Herb: American Blackcurrant


Latin name: Ribes americanum


Synonyms: Ribes floridum, Ribes pennsylvanicum


Family: Grossulariaceae (Currant Family)



Medicinal use of American Blackcurrant:

A decoction of the roots has been used to treat kidney problems and also to expel worms. It has been used by women to treat uterine problems. The root bark is anthelmintic. The poulticed root bark has been applied to swellings.

Description of the plant:



Plant:
Deciduous
Shrub

Height:
180 cm
(6 feet)

Flovering:
April
to June

Habitat of the herb:

Rich thickets and slopes.

Edible parts of American Blackcurrant:

Fruit - raw or cooked. They are used in jellies, jams, pies and preserves, and can be dried for later use. Comments on the flavour of these blackcurrants vary considerably, with one report saying they are esteemed as an article of diet, another that they have a fair flavour, another that they are watery and insipid and others that they have a distinct musky flavour and are only palatable when cooked. The fruit is up to 10mm in diameter.

Propagation of the herb:

Seed - best sown as soon as it is ripe in the autumn in a cold frame. Stored seed requires 3 months cold stratification at -2 to +2C and should be sown as early in the year as possible.
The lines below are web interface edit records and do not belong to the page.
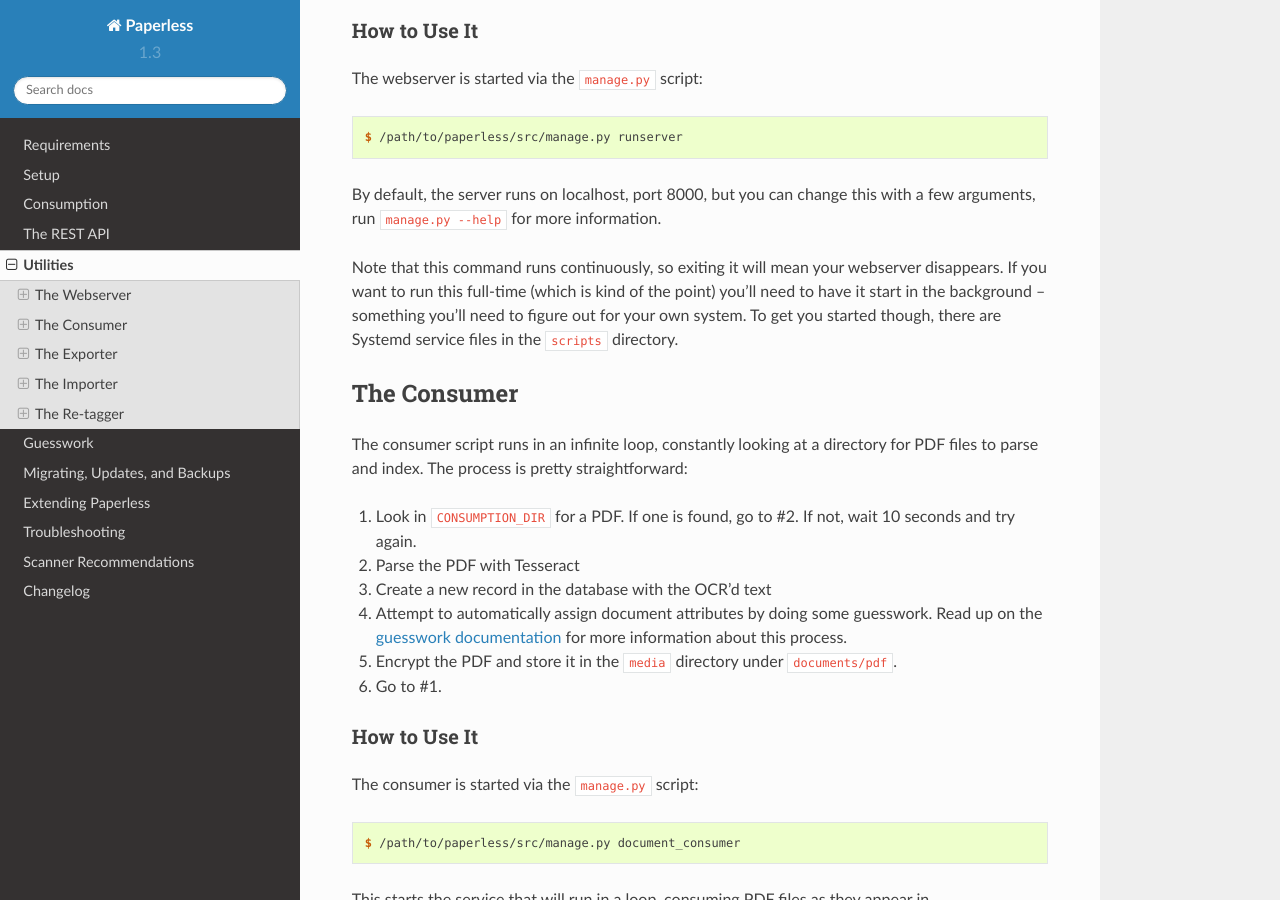
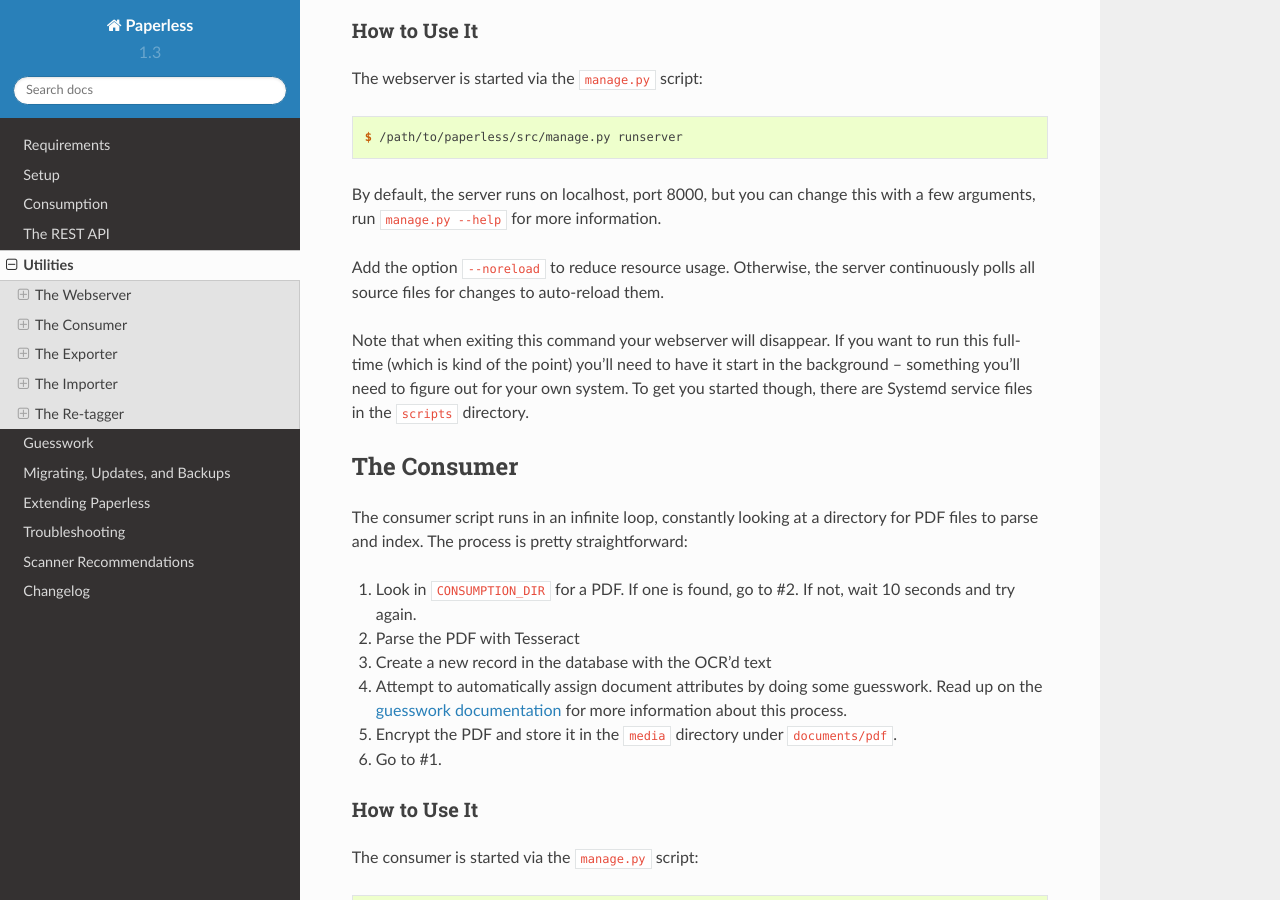
Before and after one commit to repoRangee/Large-scale, a Sphinx documentation site: the page built from docs/utilities.rst, in a window 1280 px wide and 900 px high, scrolled down 391 px. Built offline with Sphinx 7.4.7 and the Read the Docs theme 2.0.0, drawn with Linux system fonts in a browser that asks for light colours; formulas are drawn with MathJax 3.

Commit message:
Use --noreload for permanent server start commands
Without it, the server is highly resource-intensive even when
running idle

```diff
--- a/docs/setup.rst
+++ b/docs/setup.rst
@@ -352,7 +352,7 @@ after restarting your system:
     respawn limit 10 5
 
     script
-      exec /srv/paperless/src/manage.py runserver 0.0.0.0:80
+      exec /srv/paperless/src/manage.py runserver --noreload 0.0.0.0:80
     end script
 
    Note that you'll need to replace ``/srv/paperless/src/manage.py`` with the
--- a/docs/utilities.rst
+++ b/docs/utilities.rst
@@ -33,8 +33,11 @@ The webserver is started via the ``manage.py`` script:
 By default, the server runs on localhost, port 8000, but you can change this
 with a few arguments, run ``manage.py --help`` for more information.
 
-Note that this command runs continuously, so exiting it will mean your webserver
-disappears.  If you want to run this full-time (which is kind of the point)
+Add the option ``--noreload`` to reduce resource usage. Otherwise, the server
+continuously polls all source files for changes to auto-reload them.
+
+Note that when exiting this command your webserver will disappear.
+If you want to run this full-time (which is kind of the point)
 you'll need to have it start in the background -- something you'll need to
 figure out for your own system.  To get you started though, there are Systemd
 service files in the ``scripts`` directory.
```
Also changed, not shown: 2 other files.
Under normal storage conditions the seed can remain viable for 17 years or more. Prick out the seedlings into individual pots when they are large enough to handle and grow them on in a cold frame for their first winter, planting them out in late spring of the following year Cuttings of half-ripe wood, 10 - 15cm with a heel, July/August in a frame. Cuttings of mature wood of the current year's growth, preferably with a heel of the previous year's growth, November to February in a cold frame or sheltered bed outdoors.

Cultivation of American Blackcurrant:

Rich thickets and slopes.

Known hazards of Ribes americanum:

None known

Plant information taken from the Plants For A Future.